START Record excerpts

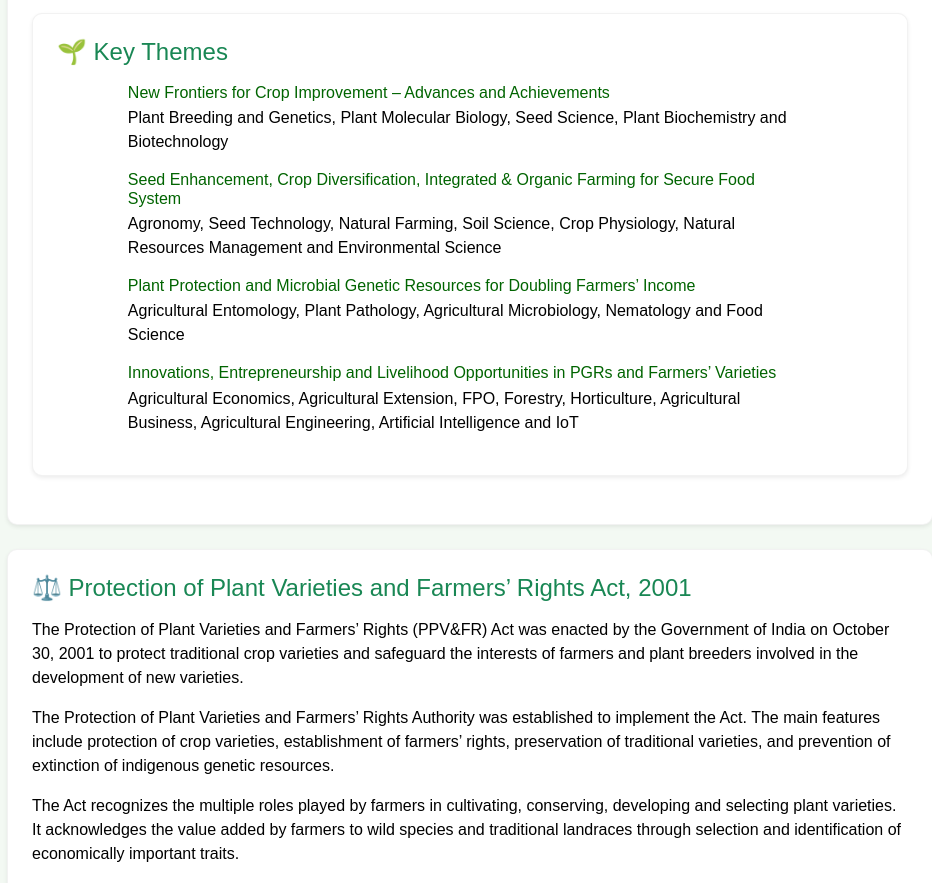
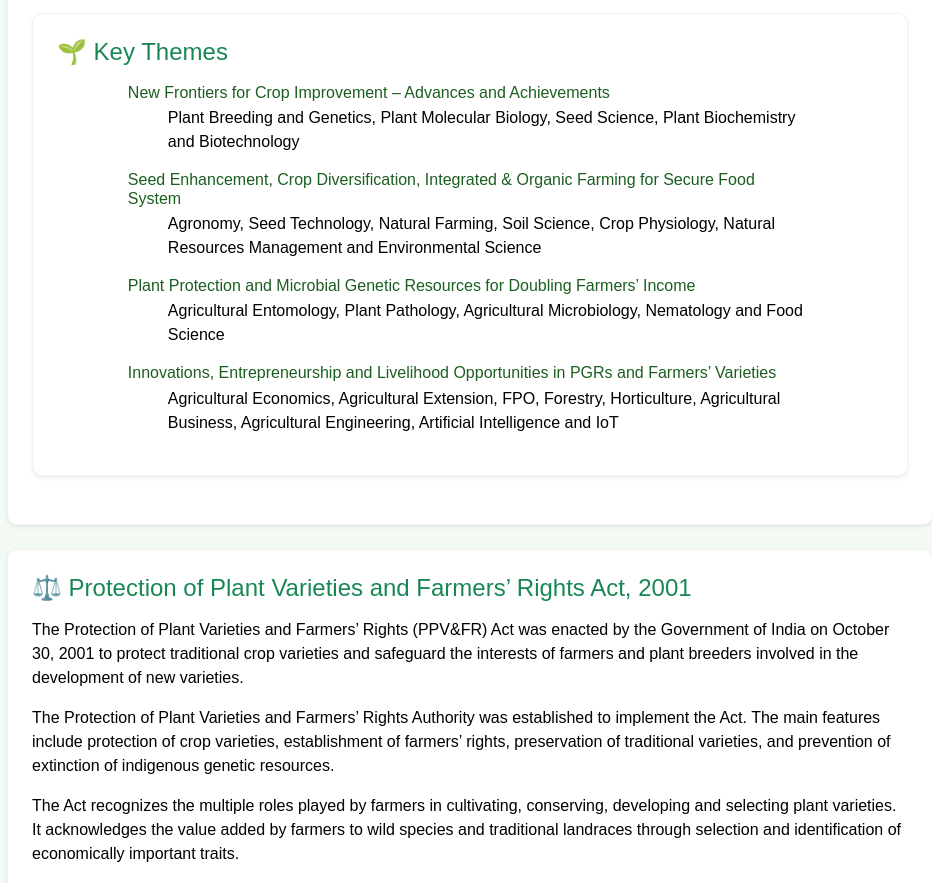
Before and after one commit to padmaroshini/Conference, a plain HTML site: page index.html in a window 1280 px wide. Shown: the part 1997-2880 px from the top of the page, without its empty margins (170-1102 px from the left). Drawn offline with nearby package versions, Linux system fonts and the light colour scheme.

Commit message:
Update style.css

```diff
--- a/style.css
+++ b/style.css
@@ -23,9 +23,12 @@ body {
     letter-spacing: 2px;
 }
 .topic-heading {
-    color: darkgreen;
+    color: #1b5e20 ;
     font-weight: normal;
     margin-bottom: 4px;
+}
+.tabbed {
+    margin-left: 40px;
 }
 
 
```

END Record excerpts
START Record excerpts

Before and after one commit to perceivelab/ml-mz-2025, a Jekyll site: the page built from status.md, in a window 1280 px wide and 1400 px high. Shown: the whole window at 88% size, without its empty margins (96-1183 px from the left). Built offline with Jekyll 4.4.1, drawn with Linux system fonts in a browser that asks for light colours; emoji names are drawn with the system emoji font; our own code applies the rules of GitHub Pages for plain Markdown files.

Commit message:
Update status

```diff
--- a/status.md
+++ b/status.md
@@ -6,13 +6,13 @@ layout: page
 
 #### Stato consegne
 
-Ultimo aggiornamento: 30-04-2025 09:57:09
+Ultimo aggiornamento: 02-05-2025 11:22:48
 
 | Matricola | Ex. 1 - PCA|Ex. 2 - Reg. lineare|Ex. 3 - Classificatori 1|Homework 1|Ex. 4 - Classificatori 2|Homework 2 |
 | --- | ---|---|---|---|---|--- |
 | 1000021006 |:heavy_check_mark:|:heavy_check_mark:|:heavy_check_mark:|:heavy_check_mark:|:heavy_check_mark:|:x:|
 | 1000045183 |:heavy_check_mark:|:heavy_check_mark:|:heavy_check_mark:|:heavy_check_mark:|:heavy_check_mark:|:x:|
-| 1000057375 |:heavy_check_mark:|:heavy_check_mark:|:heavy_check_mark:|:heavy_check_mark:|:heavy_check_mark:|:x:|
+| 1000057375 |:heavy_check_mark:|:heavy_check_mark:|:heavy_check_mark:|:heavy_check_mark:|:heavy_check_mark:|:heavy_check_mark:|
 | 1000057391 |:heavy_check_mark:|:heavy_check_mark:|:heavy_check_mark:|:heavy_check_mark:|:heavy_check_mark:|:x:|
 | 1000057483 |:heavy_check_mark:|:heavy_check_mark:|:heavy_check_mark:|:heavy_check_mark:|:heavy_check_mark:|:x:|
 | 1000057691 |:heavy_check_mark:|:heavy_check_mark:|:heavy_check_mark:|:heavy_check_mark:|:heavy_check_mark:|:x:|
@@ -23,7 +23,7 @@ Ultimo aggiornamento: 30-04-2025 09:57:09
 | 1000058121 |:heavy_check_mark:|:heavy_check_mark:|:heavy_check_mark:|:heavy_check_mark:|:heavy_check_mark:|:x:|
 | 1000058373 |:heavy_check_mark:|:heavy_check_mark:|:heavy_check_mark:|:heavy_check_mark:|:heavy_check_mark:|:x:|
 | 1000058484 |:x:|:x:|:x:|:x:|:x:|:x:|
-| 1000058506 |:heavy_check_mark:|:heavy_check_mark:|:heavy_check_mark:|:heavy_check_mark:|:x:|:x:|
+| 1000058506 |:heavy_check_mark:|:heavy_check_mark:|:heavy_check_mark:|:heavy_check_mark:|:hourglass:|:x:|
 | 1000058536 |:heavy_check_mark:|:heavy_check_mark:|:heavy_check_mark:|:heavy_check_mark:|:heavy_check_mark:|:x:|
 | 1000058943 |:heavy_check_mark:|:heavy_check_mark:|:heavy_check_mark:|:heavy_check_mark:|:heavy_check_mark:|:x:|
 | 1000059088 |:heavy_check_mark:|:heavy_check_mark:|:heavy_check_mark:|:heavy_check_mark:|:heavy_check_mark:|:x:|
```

END Record excerpts
START Record excerpts

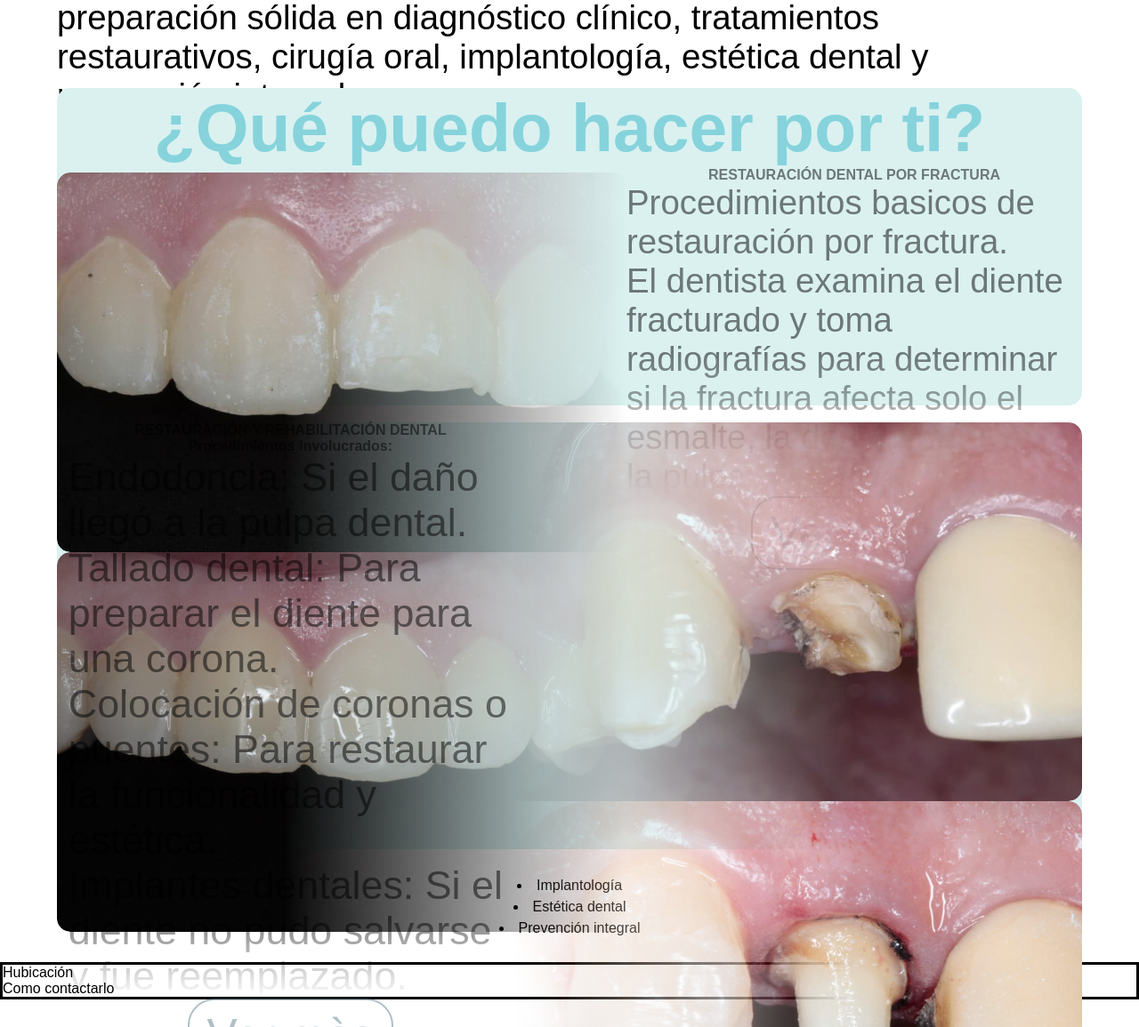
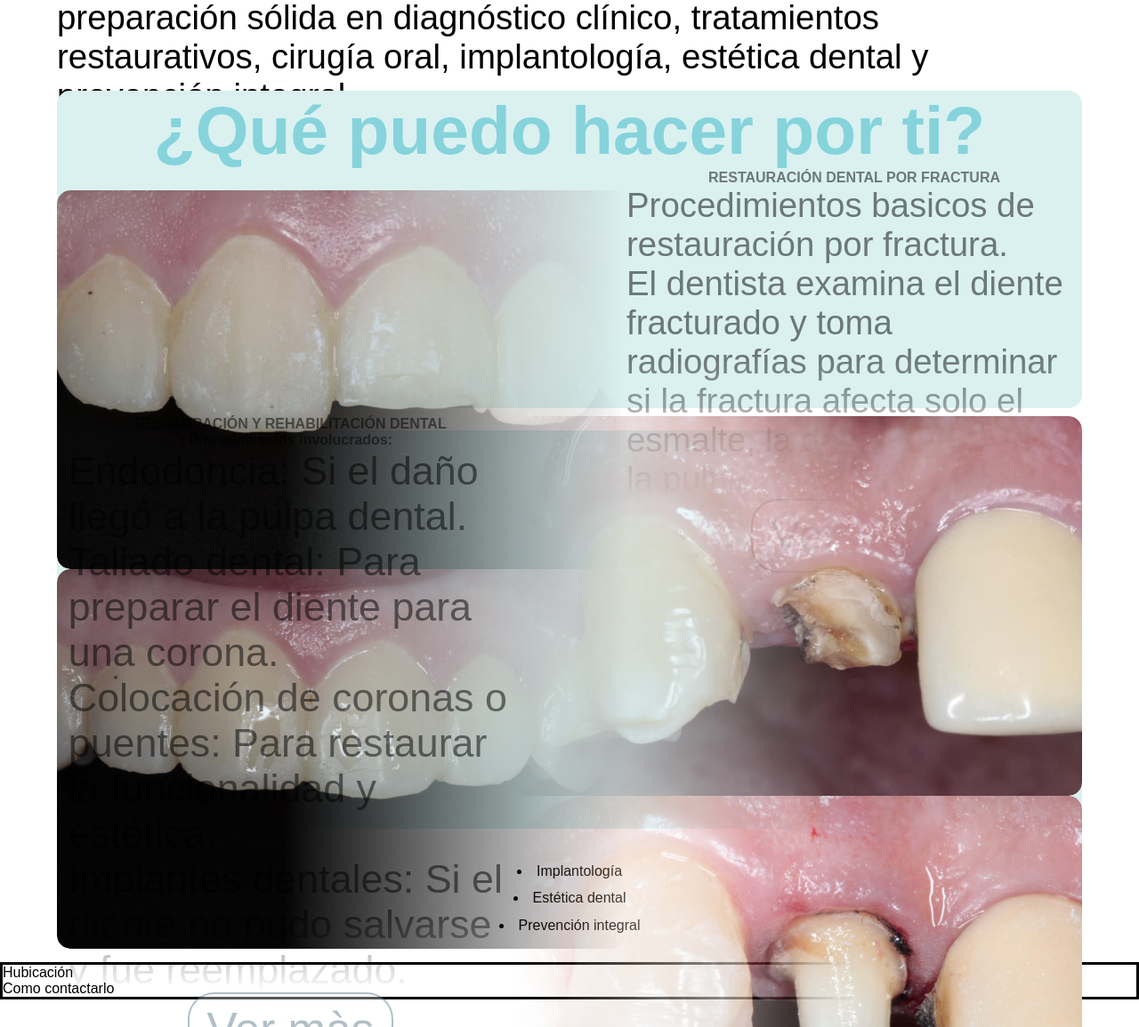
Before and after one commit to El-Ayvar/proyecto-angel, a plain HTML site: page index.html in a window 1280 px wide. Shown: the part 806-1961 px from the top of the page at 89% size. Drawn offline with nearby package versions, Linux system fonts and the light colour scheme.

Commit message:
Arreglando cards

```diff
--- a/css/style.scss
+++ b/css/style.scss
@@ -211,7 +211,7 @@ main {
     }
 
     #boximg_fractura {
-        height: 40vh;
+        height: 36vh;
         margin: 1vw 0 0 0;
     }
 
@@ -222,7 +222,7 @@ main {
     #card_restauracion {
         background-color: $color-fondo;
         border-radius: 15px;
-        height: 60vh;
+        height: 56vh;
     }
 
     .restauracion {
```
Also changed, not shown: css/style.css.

END Record excerpts

Please report every line of the records above that contains the word "status".

- **The answer**
Before and after one commit to perceivelab/ml-mz-2025, a Jekyll site: the page built from status.md, in a window 1280 px wide and 1400 px high. Shown: the whole window at 88% size, without its empty margins (96-1183 px from the left). Built offline with Jekyll 4.4.1, drawn with Linux system fonts in a browser that asks for light colours; emoji names are drawn with the system emoji font; our own code applies the rules of GitHub Pages for plain Markdown files.
Update status
--- a/status.md
+++ b/status.md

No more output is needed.